A tornado watch and severe thunderstorm warning for the City of Toronto has been issued by Environment Canada on Tuesday evening.
According to the weather agency, at 5:48 pm, the tornado watch was issued for the region with the thunderstorm watch following shortly after at 6:05 pm.
“Conditions are favourable this afternoon for the development of severe thunderstorms which may produce brief tornadoes,” the tornado alert reads. “This is a dangerous and potentially life-threatening situation.”
Environment Canada advises that residents be ready and to take cover immediately if threatening weather approaches. If possible, go indoors to a room on the lowest floor, away from outside walls and windows, such as a basement, bathroom, stairwell, or interior closet.
Structures like mobile homes, vehicles, tents, trailers, and other temporary or free-standing shelters should be vacated immediately, and protection sought in a strong building.
Environment Canada also advises, as a “last resort,” that people can protect themselves by laying in a low area to protect their heads from flying debris.
Tornado watches are issued when atmospheric conditions are favourable for the development of thunderstorms that could produce tornadoes.
An emergency alert was also issued over people’s mobile devices.
The severe thunderstorm warning includes the risk of a tornado, between 50 to 75 mm of rain, and was issued for Toronto, Hamilton, Burlington, Oakville, Mississauga, Ancaster, Dundas, Caledonia, Waterdown, Stoney Creek, Downtown Toronto, Ohsweken, Binbrook, Bronte Creek Provincial Park, Etobicoke, and Scarborough.
Heavy downpours can cause flash floods and water pooling on roads, Environment Canada warns.
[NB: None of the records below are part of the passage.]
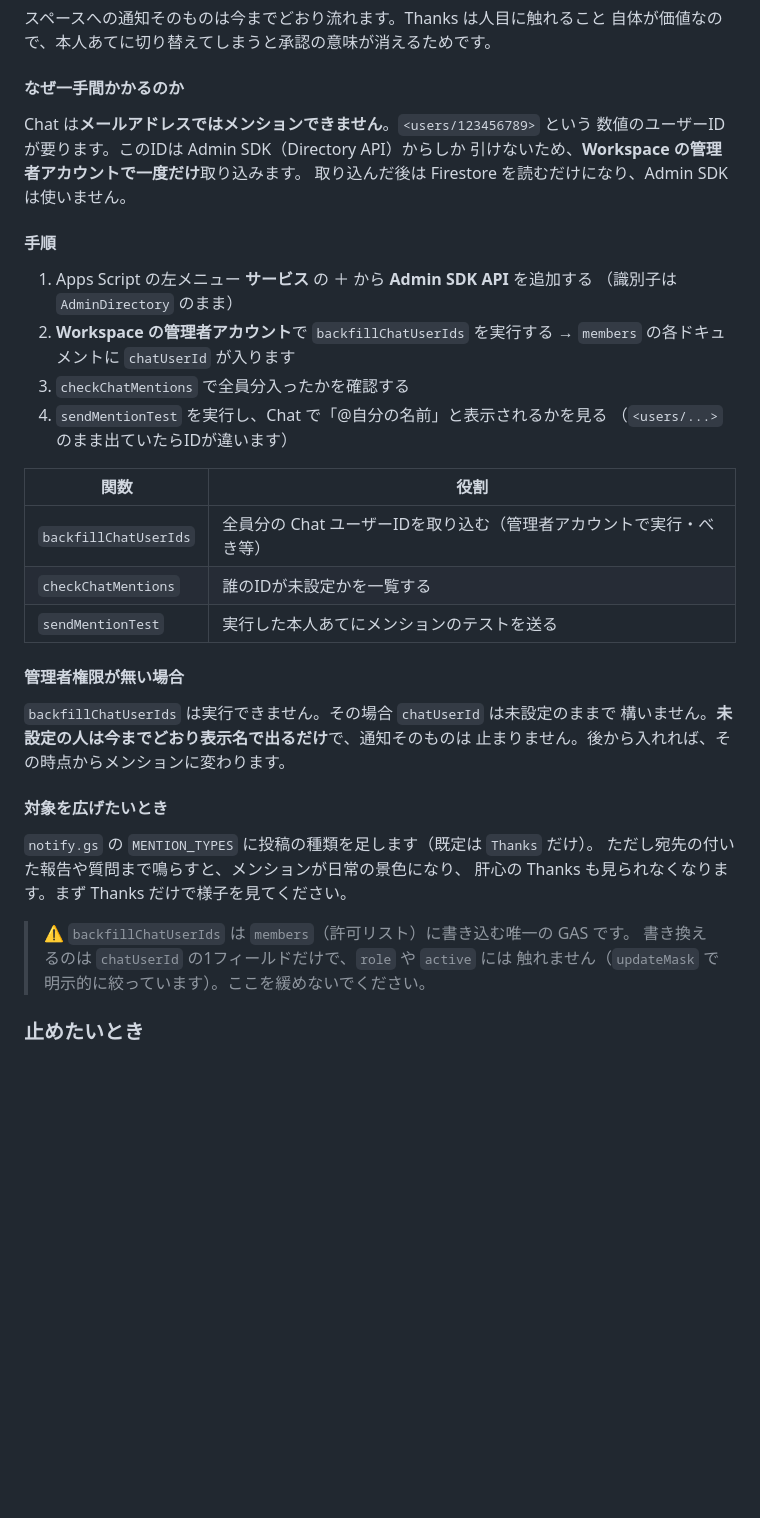
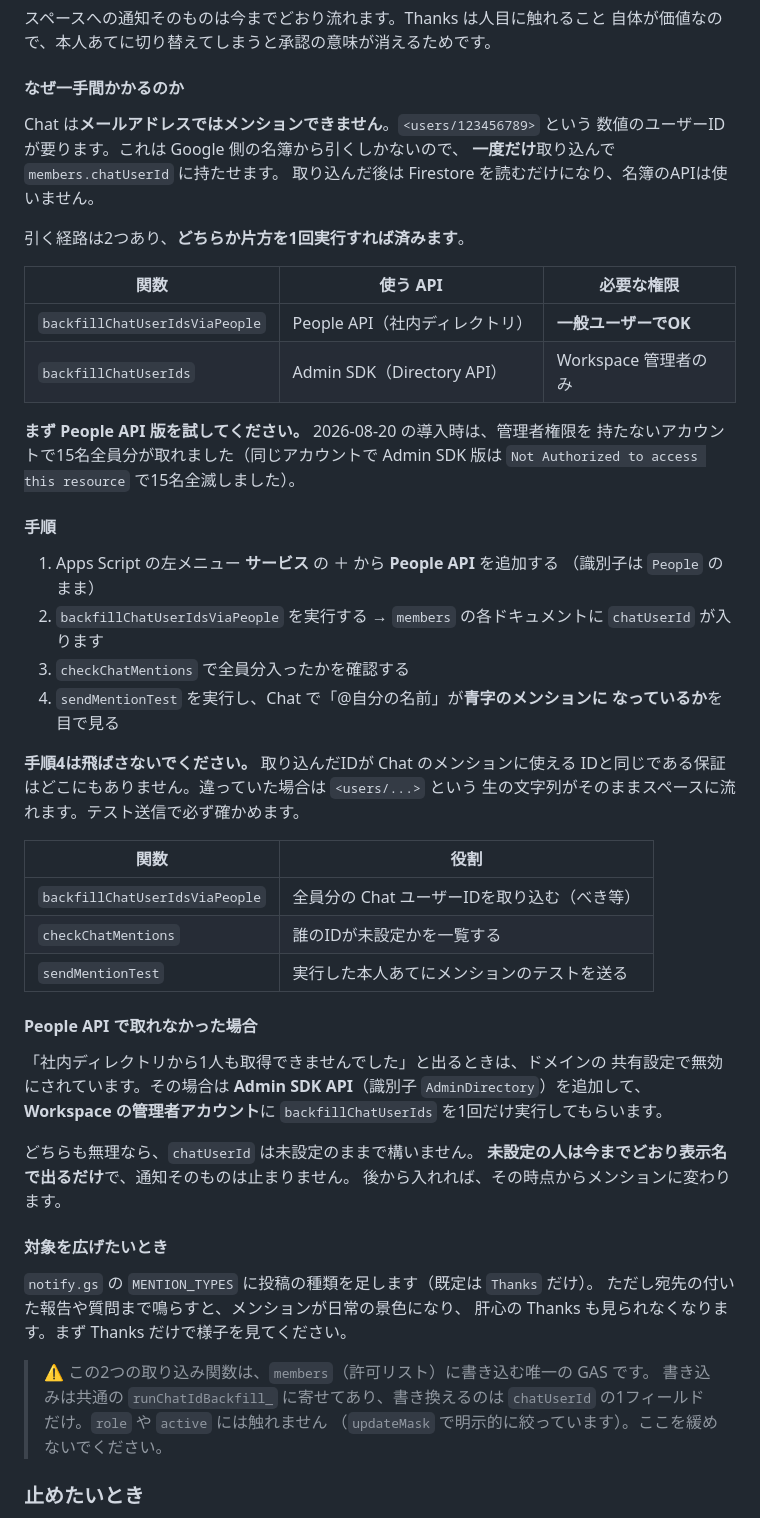
Before and after one commit to kaiseiiiiiii/daini-cc-hub, a Markdown page: docs/sync-setup.md, the part around the change. Drawn GitHub-style; blank space fills up the shorter version.

```diff
--- a/docs/sync-setup.md
+++ b/docs/sync-setup.md
@@ -327,31 +327,51 @@ Apps Script でファイルを追加し（＋ → スクリプト、名前は `n
 #### なぜ一手間かかるのか
 
 Chat は**メールアドレスではメンションできません**。`<users/123456789>` という
-数値のユーザーIDが要ります。このIDは Admin SDK（Directory API）からしか
-引けないため、**Workspace の管理者アカウントで一度だけ**取り込みます。
-取り込んだ後は Firestore を読むだけになり、Admin SDK は使いません。
+数値のユーザーIDが要ります。これは Google 側の名簿から引くしかないので、
+**一度だけ**取り込んで `members.chatUserId` に持たせます。
+取り込んだ後は Firestore を読むだけになり、名簿のAPIは使いません。
+
+引く経路は2つあり、**どちらか片方を1回実行すれば済みます**。
+
+| 関数 | 使う API | 必要な権限 |
+|---|---|---|
+| `backfillChatUserIdsViaPeople` | People API（社内ディレクトリ） | **一般ユーザーでOK** |
+| `backfillChatUserIds` | Admin SDK（Directory API） | Workspace 管理者のみ |
+
+**まず People API 版を試してください。** 2026-08-20 の導入時は、管理者権限を
+持たないアカウントで15名全員分が取れました（同じアカウントで Admin SDK 版は
+`Not Authorized to access this resource` で15名全滅しました）。
 
 #### 手順
 
-1. Apps Script の左メニュー **サービス** の ＋ から **Admin SDK API** を追加する
-   （識別子は `AdminDirectory` のまま）
-2. **Workspace の管理者アカウント**で `backfillChatUserIds` を実行する
+1. Apps Script の左メニュー **サービス** の ＋ から **People API** を追加する
+   （識別子は `People` のまま）
+2. `backfillChatUserIdsViaPeople` を実行する
    → `members` の各ドキュメントに `chatUserId` が入ります
 3. `checkChatMentions` で全員分入ったかを確認する
-4. `sendMentionTest` を実行し、Chat で「@自分の名前」と表示されるかを見る
-   （`<users/...>` のまま出ていたらIDが違います）
+4. `sendMentionTest` を実行し、Chat で「@自分の名前」が**青字のメンションに
+   なっているか**を目で見る
+
+**手順4は飛ばさないでください。** 取り込んだIDが Chat のメンションに使える
+IDと同じである保証はどこにもありません。違っていた場合は `<users/...>` という
+生の文字列がそのままスペースに流れます。テスト送信で必ず確かめます。
 
 | 関数 | 役割 |
 |---|---|
-| `backfillChatUserIds` | 全員分の Chat ユーザーIDを取り込む（管理者アカウントで実行・べき等） |
+| `backfillChatUserIdsViaPeople` | 全員分の Chat ユーザーIDを取り込む（べき等） |
 | `checkChatMentions` | 誰のIDが未設定かを一覧する |
 | `sendMentionTest` | 実行した本人あてにメンションのテストを送る |
 
-#### 管理者権限が無い場合
+#### People API で取れなかった場合
 
-`backfillChatUserIds` は実行できません。その場合 `chatUserId` は未設定のままで
-構いません。**未設定の人は今までどおり表示名で出るだけ**で、通知そのものは
-止まりません。後から入れれば、その時点からメンションに変わります。
+「社内ディレクトリから1人も取得できませんでした」と出るときは、ドメインの
+共有設定で無効にされています。その場合は **Admin SDK API**（識別子
+`AdminDirectory`）を追加して、**Workspace の管理者アカウント**に
+`backfillChatUserIds` を1回だけ実行してもらいます。
+
+どちらも無理なら、`chatUserId` は未設定のままで構いません。
+**未設定の人は今までどおり表示名で出るだけ**で、通知そのものは止まりません。
+後から入れれば、その時点からメンションに変わります。
 
 #### 対象を広げたいとき
 
@@ -359,9 +379,10 @@ Chat は**メールアドレスではメンションできません**。`<users/
 ただし宛先の付いた報告や質問まで鳴らすと、メンションが日常の景色になり、
 肝心の Thanks も見られなくなります。まず Thanks だけで様子を見てください。
 
-> ⚠️ `backfillChatUserIds` は `members`（許可リスト）に書き込む唯一の GAS です。
-> 書き換えるのは `chatUserId` の1フィールドだけで、`role` や `active` には
-> 触れません（`updateMask` で明示的に絞っています）。ここを緩めないでください。
+> ⚠️ この2つの取り込み関数は、`members`（許可リスト）に書き込む唯一の GAS です。
+> 書き込みは共通の `runChatIdBackfill_` に寄せてあり、書き換えるのは
+> `chatUserId` の1フィールドだけ。`role` や `active` には触れません
+> （`updateMask` で明示的に絞っています）。ここを緩めないでください。
 
 ### 止めたいとき
 
```
Also changed, not shown: docs/firestore-setup.md (+1 -1 lines).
Strong wind gusts can toss loose objects, damage weak buildings, break branches off trees, and overturn large vehicles.
Severe thunderstorm warnings are issued when imminent or occurring thunderstorms are likely to produce or are producing one or more of the following: large hail, damaging winds, torrential rainfall.
The inclement weather comes after four tornados were spotted outside of the city on Sunday and Monday.
According to the province, “Ontario averages about 12 tornadoes a year, usually between May and September. From the extreme southwest of the province to the farthest northern tip, a tornado can strike anywhere. Environment Canada issues warnings when tornadoes are imminent or already detected.”